> Work to be completed: Pick every line from the data below that contains the string "style" and copy it.
##### Record extracts #####
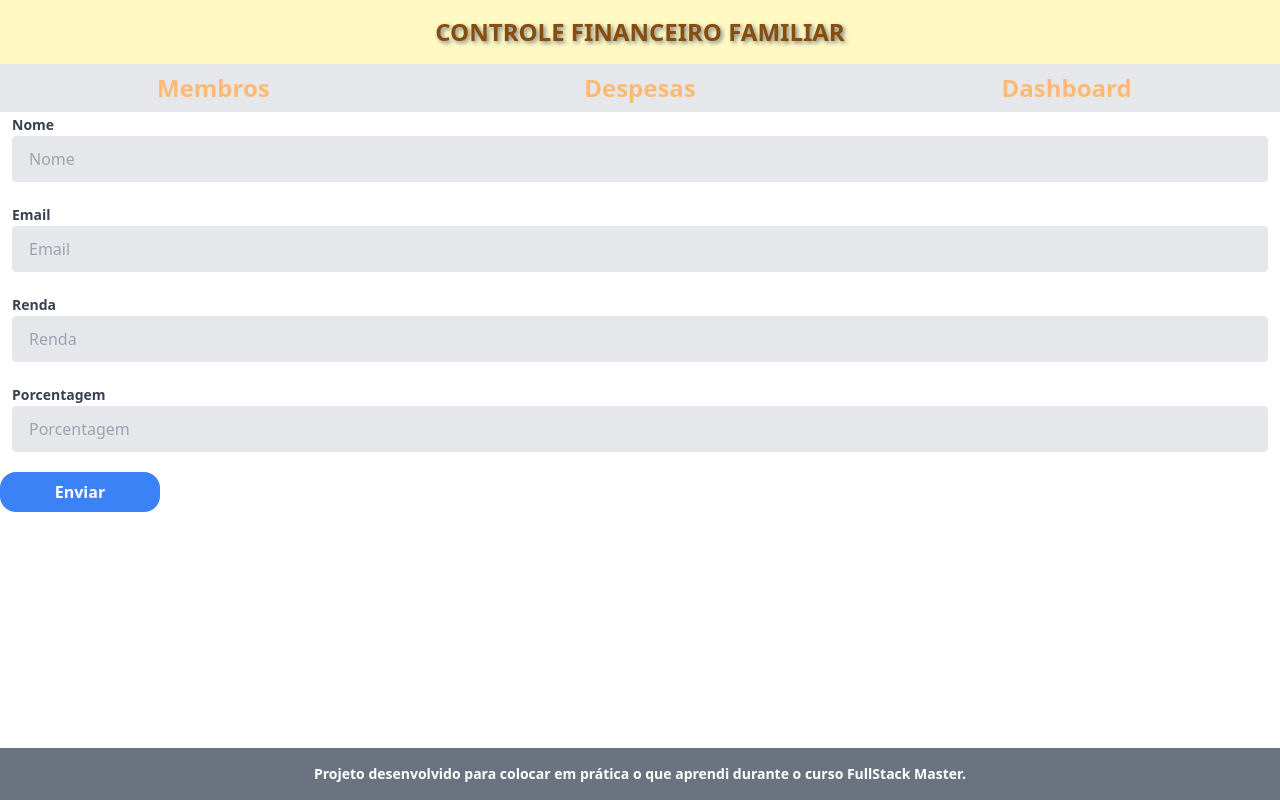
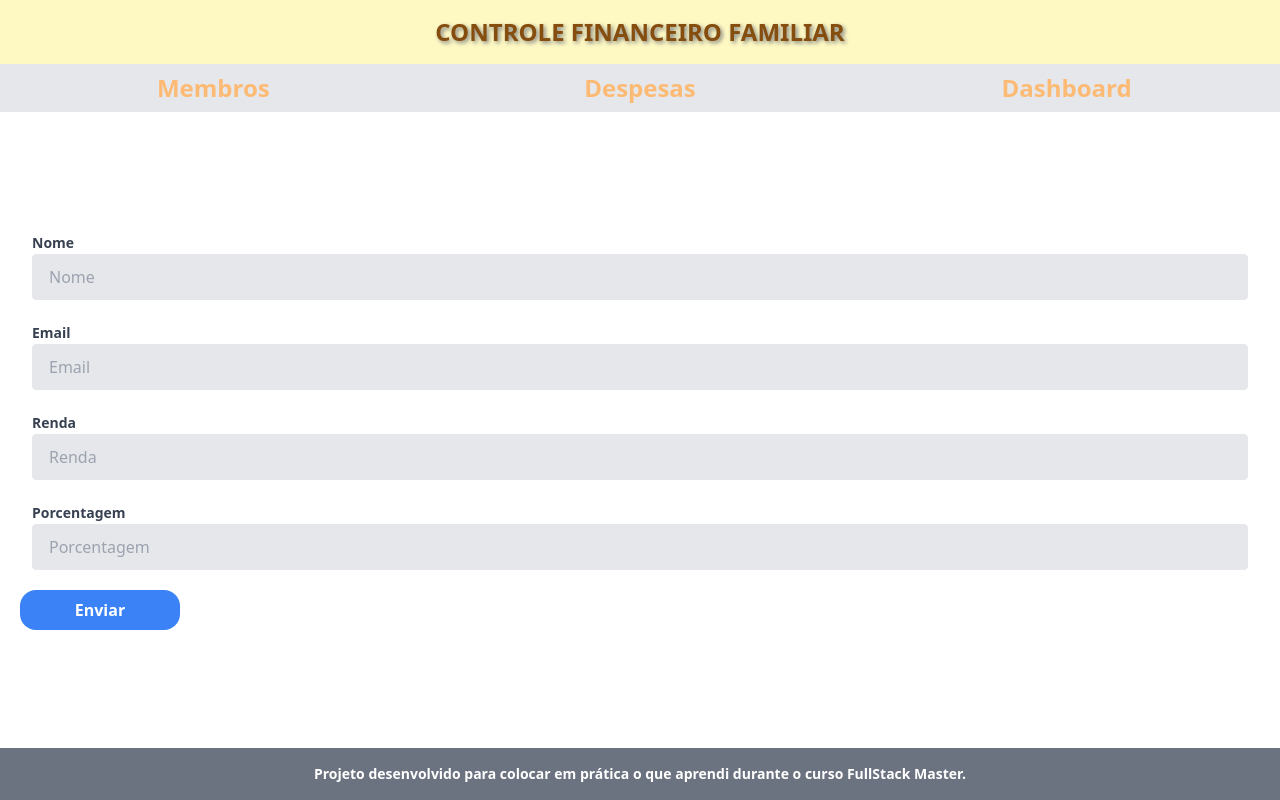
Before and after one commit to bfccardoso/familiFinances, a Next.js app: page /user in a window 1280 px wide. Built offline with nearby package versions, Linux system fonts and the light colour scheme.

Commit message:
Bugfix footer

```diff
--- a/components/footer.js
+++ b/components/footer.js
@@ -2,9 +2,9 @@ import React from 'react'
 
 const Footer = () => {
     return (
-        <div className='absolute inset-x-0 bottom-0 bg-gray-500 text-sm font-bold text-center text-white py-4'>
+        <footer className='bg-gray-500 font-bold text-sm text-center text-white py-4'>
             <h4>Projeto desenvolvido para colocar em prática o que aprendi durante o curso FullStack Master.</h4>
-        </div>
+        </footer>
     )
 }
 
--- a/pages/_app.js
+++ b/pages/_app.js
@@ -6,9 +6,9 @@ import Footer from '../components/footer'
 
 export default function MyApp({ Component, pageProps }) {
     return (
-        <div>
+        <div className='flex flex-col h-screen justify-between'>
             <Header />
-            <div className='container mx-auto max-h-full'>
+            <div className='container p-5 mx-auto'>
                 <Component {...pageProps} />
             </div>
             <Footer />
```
#####
##### Record extracts #####
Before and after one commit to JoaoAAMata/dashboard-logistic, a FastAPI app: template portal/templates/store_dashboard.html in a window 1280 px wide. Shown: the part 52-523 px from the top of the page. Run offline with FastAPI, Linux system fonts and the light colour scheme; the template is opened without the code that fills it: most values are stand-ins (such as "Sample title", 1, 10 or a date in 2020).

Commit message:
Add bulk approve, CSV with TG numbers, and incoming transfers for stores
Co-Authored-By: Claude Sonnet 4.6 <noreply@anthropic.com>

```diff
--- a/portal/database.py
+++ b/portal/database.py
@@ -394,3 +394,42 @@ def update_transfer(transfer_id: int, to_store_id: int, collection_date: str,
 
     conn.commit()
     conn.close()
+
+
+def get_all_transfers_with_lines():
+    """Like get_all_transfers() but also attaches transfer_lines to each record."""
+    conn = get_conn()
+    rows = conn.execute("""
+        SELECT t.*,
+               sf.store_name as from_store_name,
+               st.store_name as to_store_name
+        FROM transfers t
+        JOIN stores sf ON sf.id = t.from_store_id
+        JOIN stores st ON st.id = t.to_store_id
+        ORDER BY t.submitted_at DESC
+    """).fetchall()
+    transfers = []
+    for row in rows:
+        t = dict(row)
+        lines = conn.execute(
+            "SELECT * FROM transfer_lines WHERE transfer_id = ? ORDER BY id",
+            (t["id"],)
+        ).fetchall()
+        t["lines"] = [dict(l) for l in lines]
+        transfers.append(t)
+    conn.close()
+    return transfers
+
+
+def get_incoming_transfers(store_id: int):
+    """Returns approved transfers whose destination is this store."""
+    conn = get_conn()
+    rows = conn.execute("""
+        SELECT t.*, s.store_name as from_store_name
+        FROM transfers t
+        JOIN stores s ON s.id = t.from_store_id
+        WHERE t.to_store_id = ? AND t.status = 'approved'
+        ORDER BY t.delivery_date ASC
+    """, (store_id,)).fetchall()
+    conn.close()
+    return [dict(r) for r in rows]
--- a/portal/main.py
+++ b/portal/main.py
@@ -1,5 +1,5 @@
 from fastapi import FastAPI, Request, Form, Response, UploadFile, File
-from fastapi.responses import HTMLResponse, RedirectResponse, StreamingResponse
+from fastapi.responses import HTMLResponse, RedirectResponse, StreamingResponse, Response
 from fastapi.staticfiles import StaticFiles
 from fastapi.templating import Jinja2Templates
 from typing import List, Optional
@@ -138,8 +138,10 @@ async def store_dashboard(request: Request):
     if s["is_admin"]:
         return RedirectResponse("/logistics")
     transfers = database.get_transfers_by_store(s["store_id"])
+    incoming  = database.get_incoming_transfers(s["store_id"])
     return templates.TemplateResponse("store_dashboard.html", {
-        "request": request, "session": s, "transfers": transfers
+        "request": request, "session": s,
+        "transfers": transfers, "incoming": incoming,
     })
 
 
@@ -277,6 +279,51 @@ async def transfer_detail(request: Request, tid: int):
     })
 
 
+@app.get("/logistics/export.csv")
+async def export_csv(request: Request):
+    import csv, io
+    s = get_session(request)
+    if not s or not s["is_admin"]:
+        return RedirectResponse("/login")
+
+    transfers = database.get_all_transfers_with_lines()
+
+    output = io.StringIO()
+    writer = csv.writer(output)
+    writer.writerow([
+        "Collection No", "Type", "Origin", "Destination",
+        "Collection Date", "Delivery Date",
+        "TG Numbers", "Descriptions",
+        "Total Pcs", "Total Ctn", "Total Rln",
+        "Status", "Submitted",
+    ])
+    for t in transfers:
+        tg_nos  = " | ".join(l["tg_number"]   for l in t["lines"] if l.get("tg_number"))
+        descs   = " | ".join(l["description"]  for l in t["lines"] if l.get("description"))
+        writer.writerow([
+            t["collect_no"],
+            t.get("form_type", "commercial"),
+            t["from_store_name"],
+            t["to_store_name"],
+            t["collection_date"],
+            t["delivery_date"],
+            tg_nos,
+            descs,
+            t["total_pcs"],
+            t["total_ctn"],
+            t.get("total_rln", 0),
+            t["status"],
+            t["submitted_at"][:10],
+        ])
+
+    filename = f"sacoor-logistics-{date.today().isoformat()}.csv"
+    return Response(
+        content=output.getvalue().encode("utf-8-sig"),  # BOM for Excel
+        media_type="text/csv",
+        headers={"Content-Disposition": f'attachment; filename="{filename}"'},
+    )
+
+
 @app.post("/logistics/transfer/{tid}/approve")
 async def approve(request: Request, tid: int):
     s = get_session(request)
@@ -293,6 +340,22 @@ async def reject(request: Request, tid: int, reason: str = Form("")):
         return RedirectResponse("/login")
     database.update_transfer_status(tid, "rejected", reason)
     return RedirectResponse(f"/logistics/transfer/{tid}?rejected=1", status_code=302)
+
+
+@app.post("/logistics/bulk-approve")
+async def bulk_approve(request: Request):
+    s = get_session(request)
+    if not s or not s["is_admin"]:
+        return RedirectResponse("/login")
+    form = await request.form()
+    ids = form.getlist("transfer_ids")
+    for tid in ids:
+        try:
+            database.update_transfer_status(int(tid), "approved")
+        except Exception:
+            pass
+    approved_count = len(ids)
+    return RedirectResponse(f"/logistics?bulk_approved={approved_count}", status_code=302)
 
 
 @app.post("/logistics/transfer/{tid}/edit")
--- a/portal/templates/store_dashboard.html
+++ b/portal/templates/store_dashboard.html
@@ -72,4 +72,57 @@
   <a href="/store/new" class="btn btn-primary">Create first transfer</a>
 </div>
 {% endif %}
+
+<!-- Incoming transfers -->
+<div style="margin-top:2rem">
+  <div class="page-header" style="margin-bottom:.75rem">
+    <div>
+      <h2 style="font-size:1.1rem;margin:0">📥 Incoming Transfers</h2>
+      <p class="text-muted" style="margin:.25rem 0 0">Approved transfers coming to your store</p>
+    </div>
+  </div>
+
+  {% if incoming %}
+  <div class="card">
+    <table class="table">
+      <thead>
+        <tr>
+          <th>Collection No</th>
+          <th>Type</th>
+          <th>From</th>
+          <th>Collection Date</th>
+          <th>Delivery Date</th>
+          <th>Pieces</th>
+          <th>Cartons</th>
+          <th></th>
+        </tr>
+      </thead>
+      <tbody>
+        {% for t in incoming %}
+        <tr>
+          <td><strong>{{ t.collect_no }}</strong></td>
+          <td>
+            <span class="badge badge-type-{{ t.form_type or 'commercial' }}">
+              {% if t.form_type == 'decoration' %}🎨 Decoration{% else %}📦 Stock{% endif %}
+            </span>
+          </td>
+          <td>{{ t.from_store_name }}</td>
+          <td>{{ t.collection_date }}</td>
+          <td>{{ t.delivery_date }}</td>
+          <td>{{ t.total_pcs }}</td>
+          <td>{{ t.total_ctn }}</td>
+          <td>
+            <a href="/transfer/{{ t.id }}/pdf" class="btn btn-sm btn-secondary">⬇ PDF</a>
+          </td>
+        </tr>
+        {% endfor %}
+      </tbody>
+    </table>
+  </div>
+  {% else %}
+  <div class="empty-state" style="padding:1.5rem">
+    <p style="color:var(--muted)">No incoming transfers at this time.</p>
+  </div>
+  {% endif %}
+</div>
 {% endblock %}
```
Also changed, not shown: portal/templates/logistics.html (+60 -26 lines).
#####
> Exercise output:
+<div style="margin-top:2rem">
+  <div class="page-header" style="margin-bottom:.75rem">
+      <h2 style="font-size:1.1rem;margin:0">📥 Incoming Transfers</h2>
+      <p class="text-muted" style="margin:.25rem 0 0">Approved transfers coming to your store</p>
+  <div class="empty-state" style="padding:1.5rem">
+    <p style="color:var(--muted)">No incoming transfers at this time.</p>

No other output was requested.